Khaya Moyo said all was above board and challenged those questioning the process to approach the courts.
“The parties in Parliament could not illegally cause a joint sitting of the National Assembly and Senate to debate something illegal. Those that think they have facts can approach the courts and challenge the process,” Khaya Moyo said.
However, Shumba further questioned Mnangagwa’s return and election to replace Mugabe.
“Mnangagwa had been fired. The question is when did a Zanu PF disciplinary committee sit and overturned the decision to expel him from the party. It raises questions around Chief Justice Luke Malaba’s decision to swear in someone who was not even a member of Zanu PF.
“There was no properly chosen name before Mudenda meant to replace Mugabe as President,” Shumba argued.
Mugabe for his part immediately made a volte-face claiming he had been forced into resignation by the army in a complaint to African Union Commission chief Moussa Faki.
On the eve of general elections in July Mugabe called for a Press briefing and announced he was backing opposition presidential candidate Nelson Chamisa declaring “I will not vote for those responsible for my situation”.
But after Mnangagwa was declared winner and the Constitutional Court had confirmed the poll result as legitimate, Mugabe like the political grandmaster he is, changed tact and announced he was happy the new leadership had come out of a democratic electoral process despite howls of disapproval from Chamisa.
Exactly a year after his removal Mugabe continues to divide opinion across the country’s political divide with Mnangagwa’s administration basically being judged against his predecessor’s record.
The Zimbabwe Human Rights Commission (ZHRC) said there has been an improvement as regards political freedoms, but socio-economic rights remain a big issues yearning for attention.
“As far as the political terrain is concerned, we believe there has been a marked improvement if the environment that characterised the July election is anything to go by. You will remember that under the old administration there was a time when everyone almost lost their rights, including the right to freedom of speech.
“The new administration has generally allowed citizens to go about their business except for the August 1 incident in which six people lost their lives, Zimbabwe has seen an improvement,” chairperson Elasto Mugwadi said.
Mugwadi, however, said citizens have been groaning under the weight of deteriorating socio-economic environment.
“We cannot say there has been a regression, but the situation needs attention.

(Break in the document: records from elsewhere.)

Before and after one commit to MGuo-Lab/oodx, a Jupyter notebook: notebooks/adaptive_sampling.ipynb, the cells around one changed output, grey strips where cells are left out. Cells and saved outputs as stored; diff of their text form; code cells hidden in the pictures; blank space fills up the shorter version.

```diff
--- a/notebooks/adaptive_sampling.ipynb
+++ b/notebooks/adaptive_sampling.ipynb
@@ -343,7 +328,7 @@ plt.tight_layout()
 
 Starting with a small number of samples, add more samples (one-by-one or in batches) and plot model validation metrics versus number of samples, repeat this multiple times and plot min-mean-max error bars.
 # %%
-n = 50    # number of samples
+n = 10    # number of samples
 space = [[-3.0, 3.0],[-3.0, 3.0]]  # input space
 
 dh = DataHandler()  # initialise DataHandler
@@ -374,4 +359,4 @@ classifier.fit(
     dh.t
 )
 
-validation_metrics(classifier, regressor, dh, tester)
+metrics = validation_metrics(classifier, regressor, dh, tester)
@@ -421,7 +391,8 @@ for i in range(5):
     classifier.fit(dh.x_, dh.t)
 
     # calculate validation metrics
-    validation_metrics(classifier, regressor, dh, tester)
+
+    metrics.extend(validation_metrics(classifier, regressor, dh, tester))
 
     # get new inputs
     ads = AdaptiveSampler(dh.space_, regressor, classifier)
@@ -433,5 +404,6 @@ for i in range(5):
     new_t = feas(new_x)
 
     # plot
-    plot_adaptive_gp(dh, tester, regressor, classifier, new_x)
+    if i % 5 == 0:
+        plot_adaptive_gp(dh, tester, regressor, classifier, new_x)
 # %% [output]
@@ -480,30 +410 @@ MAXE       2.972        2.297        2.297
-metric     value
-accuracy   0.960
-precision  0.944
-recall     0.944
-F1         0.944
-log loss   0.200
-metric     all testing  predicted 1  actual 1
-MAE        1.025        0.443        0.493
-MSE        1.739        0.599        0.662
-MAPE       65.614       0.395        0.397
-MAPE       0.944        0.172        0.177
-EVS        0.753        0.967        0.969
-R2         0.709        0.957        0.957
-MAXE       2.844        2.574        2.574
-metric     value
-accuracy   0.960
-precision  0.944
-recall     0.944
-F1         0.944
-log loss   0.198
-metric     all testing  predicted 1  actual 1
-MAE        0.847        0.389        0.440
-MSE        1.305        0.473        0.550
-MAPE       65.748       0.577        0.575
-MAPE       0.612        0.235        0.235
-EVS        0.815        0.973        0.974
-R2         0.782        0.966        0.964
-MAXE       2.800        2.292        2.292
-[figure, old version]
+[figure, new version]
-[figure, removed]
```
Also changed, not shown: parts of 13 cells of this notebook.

The outbreak of cholera in the middle of the dry season is unheard of and our local authorities have failed, so there is need for attention to make sure citizens enjoy their rights in this regard,” the ZHRC boss said.
But Zimbabwe Human Rights Association (ZimRights) director Okay Machisa said the situation has deteriorated.
“I don’t think there has been any improvement. There has been a number of abuses we did not expect from the new administration epitomised by the August 1 shootings of ordinary citizens. There is nothing to celebrate.
“Zimbabweans have not enjoyed the socio-economic and political rights we are guaranteed by the Constitution. We still see partisan distribution of food. There seem to be much talk and little action around the economy but nothing tangible for Zimbabweans to enjoy,” Machisa said.